Are there patterns of language use in bilingual households that best support children’s learning?
Led by Casey Lew-Williams, associate professor in Princeton’s Department of Psychology and Krista Byers-Heinlein, Concordia University Research Chair in Bilingualism, the new longitudinal study will look at toddlers in bilingual households and how their exposure to two languages affects their development as they age.
The five-year, $2 million study is funded by the Eunice Kennedy Shriver National Institute of Child Health and Human Development.
The primary goal of the study is to understand how bilingual infants and toddlers learn two languages in the context of everyday switching across sentences, conversations, and people. The study will follow two groups of 50 children, one growing up in French-English households in Montreal, the other in Spanish-English households in New Jersey. The researchers will record language use in bilingual households, and test the children at 12, 24 and 36 months of age using eye-trackers to measure their word comprehension and language processing.
Researchers will benefit from having the opportunity to compare bilingual children from two distinct groups. By comparing French-English speakers in Montreal to Spanish-English speakers in New Jersey, the researchers are getting data on separate communities and cultures, according to Lew-Williams.
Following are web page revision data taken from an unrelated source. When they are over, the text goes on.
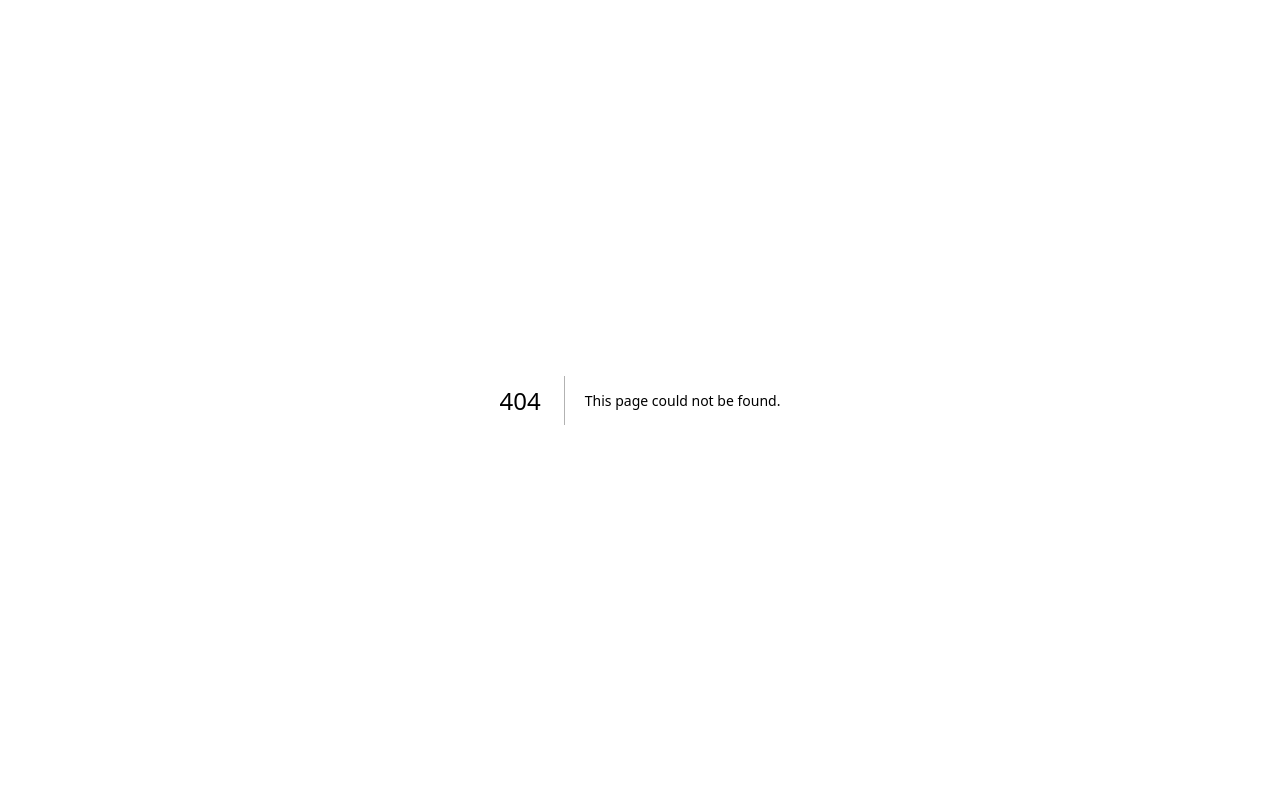
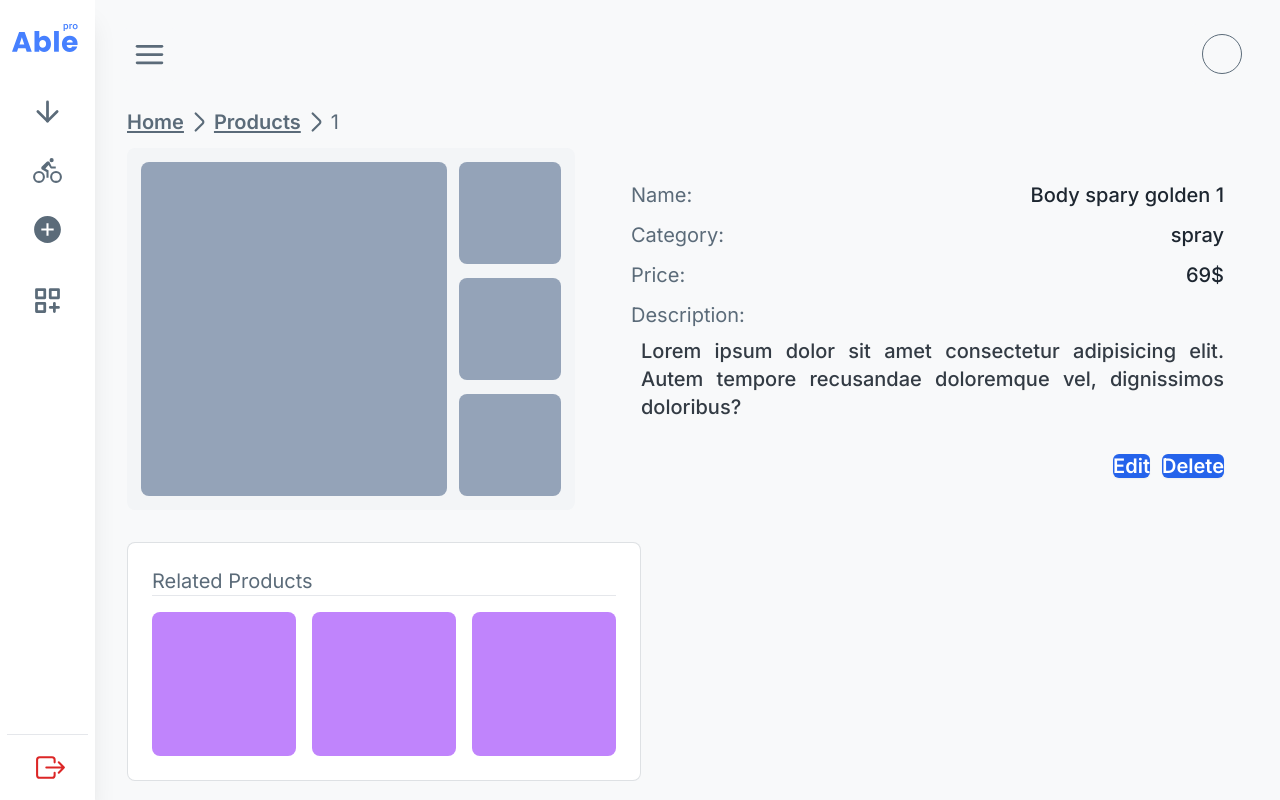
Before and after one commit to saeidsh777/Online-Shop--Group-Development-, a Next.js app: page /dashboard/products/1 in a window 1280 px wide. Before the commit this address had no page. Built offline with nearby package versions, Linux system fonts and the light colour scheme.

Commit message:
Added: sidebar product detail page

```diff
--- /dev/null
+++ b/app/dashboard/(products)/products/[productId]/page.jsx
@@ -0,0 +1,70 @@
+import DashboardBox from '@/components/Boxes/DashboardBox';
+import DashboardBTN from '@/components/Buttons/Dashboard/DashboardBTN';
+
+const page = ({ params: { productId } }) => {
+    return (
+        <div className="mt-3 flex flex-col gap-3 sm:gap-5 md:gap-7 lg:gap-8">
+            <div className="flex flex-col sm:flex-row justify-between gap-3 sm:gap-5 md:gap-7 lg:gap-8">
+                <div className="p-2 md:p-3 lg:p-3.5 bg-[#F3F5F7] w-64 375:w-56 425:w-64 mx-auto sm:mx-0 rounded-lg md:w-[37.5%] flex gap-1.5 md:gap-2 lg:gap-3 sm:flex-col 896:flex-row 896:flex-[0.85] max-w-md">
+                    <div className="bg-slate-400 aspect-square rounded-lg flex-[3]"></div>
+                    <div className="grid grid-rows-3 gap-2 md:gap-3 lg:gap-3.5  sm:grid-cols-3 sm:grid-rows-1 896:grid-cols-1 896:grid-rows-3 flex-1">
+                        <div className="bg-slate-400 rounded-lg aspect-square"></div>
+                        <div className="bg-slate-400 rounded-lg aspect-square"></div>
+                        <div className="bg-slate-400 rounded-lg aspect-square"></div>
+                    </div>
+                </div>
+                <div className="sm:flex-1 p-2 425:p-4 md:p-6 flex flex-col gap-4 sm:justify-between 896:justify-around">
+                    <div className="flex flex-col gap-0.5 sm:gap-3">
+                        <div className="flex items-center justify-between">
+                            <p className="capitalize">name:</p>
+                            <p className="text-dashboard-title font-medium">
+                                Body spary golden {productId}
+                            </p>
+                        </div>
+                        <div className="flex items-center justify-between">
+                            <p className="capitalize">category:</p>
+                            <p className="text-dashboard-title font-medium">
+                                spray
+                            </p>
+                        </div>
+                        <div className="flex items-center justify-between">
+                            <p className="capitalize">price:</p>
+                            <p className="text-dashboard-title font-medium">
+                                69$
+                            </p>
+                        </div>
+                        <div>
+                            <p
+                                className="capitalize sm:mb-0.5 md:mb-1
+                             lg:mb-2"
+                            >
+                                description:
+                            </p>
+                            <p className="text-justify pl-2.5 font-medium text-dashboard-title/90">
+                                Lorem ipsum dolor sit amet consectetur
+                                adipisicing elit. Autem tempore recusandae
+                                doloremque vel, dignissimos doloribus?
+                            </p>
+                        </div>
+                    </div>
+                    <div className="ml-auto flex items-center gap-1 sm:gap-2 896:gap-3">
+                        <DashboardBTN>Edit</DashboardBTN>
+                        <DashboardBTN colorClasses="bg-red-600 hover:bg-red-500 text-white focus-visible:outline-red-600 ">
+                            Delete
+                        </DashboardBTN>
+                    </div>
+                </div>
+            </div>
+            <DashboardBox className="w-fit">
+                <h3>Related Products</h3>
+                <hr />
+                <div className="flex items-center flex-wrap gap-4 mt-4">
+                    <div className="bg-purple-400 aspect-square w-20 425:w-24 md:w-28 896:w-32 lg:w-36 rounded-lg "></div>
+                    <div className="bg-purple-400 aspect-square w-20 425:w-24 md:w-28 896:w-32 lg:w-36 rounded-lg "></div>
+                    <div className="bg-purple-400 aspect-square w-20 425:w-24 md:w-28 896:w-32 lg:w-36 rounded-lg "></div>
+                </div>
+            </DashboardBox>
+        </div>
+    );
+};
+export default page;
--- a/tailwind.config.js
+++ b/tailwind.config.js
@@ -34,6 +34,8 @@ module.exports = {
                 320: '320px',
                 375: '375px',
                 425: '425px',
+                // md < 896px < lg
+                896: '896px',
                 // lg < 1152px < xl
                 1152: '1152px',
             },
```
“Their languages are different, their cultures are different, their average socioeconomic status is different, and their governments differ in how they signal the value of bilingualism. Each of these could affect how parents think about bilingualism and how they use language with their children,” he says.